- TRY IT -
Each line from the first down to the one containing "providers with pre-configured settings." should be returned exactly as it appears below.

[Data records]

+-------+

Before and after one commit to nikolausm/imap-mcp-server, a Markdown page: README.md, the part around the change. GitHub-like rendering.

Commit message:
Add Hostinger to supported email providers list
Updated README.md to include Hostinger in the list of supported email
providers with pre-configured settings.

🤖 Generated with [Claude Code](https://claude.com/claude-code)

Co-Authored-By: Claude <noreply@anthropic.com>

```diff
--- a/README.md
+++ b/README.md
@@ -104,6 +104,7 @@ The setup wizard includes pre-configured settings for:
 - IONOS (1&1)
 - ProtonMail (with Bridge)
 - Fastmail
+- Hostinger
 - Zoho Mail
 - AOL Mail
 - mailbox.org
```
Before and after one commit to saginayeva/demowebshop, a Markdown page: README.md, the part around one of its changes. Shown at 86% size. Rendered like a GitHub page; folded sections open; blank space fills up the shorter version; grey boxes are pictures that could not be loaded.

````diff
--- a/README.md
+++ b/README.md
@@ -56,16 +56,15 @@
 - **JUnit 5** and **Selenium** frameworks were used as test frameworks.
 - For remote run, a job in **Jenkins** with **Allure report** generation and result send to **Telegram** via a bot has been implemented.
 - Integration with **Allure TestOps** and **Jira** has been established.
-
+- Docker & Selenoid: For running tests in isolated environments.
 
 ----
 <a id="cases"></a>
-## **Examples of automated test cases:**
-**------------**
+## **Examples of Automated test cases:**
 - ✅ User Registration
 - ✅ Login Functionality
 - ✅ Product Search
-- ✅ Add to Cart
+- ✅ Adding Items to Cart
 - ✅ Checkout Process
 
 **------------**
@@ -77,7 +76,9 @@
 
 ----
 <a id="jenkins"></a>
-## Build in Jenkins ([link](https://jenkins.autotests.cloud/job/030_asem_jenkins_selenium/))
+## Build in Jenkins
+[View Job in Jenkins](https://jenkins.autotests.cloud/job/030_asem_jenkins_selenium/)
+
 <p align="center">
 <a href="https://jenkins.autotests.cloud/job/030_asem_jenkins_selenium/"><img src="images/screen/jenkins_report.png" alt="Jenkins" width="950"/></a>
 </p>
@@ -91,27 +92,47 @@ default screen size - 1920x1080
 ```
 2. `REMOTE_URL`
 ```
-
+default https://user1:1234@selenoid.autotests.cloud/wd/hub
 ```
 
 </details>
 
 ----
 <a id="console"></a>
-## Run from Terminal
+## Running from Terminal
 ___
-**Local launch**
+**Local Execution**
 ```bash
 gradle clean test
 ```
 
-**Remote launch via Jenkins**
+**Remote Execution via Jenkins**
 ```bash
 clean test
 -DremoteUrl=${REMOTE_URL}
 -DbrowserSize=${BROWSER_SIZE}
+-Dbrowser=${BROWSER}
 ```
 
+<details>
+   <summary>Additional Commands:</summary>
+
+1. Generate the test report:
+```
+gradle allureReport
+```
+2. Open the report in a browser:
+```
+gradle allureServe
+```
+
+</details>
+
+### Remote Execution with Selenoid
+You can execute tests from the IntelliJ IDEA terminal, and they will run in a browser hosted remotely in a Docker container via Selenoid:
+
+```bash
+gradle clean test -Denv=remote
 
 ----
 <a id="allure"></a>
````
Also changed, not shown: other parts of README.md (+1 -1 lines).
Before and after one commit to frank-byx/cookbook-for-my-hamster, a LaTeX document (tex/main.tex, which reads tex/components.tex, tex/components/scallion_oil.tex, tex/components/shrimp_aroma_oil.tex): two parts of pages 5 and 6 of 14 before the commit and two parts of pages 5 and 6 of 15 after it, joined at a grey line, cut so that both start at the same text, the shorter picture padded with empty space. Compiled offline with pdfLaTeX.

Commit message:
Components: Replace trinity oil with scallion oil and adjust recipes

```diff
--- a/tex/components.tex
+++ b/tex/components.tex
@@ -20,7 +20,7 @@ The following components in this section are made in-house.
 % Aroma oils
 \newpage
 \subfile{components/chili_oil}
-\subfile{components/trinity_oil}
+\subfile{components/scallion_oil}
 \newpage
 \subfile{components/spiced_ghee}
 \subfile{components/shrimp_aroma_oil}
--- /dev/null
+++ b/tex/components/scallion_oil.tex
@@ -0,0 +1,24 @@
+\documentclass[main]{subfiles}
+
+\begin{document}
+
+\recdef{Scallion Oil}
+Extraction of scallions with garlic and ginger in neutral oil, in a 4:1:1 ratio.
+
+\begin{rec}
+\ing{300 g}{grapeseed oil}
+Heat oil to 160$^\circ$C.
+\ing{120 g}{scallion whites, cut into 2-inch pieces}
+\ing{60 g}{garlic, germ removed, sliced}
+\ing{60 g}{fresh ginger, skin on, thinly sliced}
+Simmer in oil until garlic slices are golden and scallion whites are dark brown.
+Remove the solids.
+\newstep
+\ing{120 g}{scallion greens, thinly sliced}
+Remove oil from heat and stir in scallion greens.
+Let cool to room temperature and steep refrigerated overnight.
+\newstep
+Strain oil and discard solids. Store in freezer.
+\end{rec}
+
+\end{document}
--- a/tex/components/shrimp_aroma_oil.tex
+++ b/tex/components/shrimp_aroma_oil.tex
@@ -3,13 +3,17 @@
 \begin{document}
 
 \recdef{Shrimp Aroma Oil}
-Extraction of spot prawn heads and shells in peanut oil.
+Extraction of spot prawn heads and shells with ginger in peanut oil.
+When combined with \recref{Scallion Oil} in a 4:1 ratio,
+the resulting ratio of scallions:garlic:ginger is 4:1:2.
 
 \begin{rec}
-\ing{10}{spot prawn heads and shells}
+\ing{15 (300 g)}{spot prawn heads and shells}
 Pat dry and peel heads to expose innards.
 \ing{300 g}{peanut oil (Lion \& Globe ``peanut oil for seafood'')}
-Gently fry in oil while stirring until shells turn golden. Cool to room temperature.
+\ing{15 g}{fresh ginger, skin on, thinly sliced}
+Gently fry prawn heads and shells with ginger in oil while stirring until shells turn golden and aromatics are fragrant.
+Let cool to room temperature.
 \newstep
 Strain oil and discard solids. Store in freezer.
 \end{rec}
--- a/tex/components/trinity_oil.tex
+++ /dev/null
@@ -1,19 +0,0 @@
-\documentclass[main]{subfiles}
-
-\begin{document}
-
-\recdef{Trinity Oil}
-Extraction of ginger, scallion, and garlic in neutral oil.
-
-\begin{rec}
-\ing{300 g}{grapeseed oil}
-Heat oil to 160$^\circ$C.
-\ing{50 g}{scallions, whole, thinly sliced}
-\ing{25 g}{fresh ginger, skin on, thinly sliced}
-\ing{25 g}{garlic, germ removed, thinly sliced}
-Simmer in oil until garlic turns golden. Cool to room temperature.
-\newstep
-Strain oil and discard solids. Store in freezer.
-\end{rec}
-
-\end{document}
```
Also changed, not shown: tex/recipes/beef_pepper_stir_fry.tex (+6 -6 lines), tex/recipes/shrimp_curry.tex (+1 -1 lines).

+-------+

- PROBLEM SOLUTION -
Before and after one commit to nikolausm/imap-mcp-server, a Markdown page: README.md, the part around the change. GitHub-like rendering.

Commit message:
Add Hostinger to supported email providers list
Updated README.md to include Hostinger in the list of supported email
providers with pre-configured settings.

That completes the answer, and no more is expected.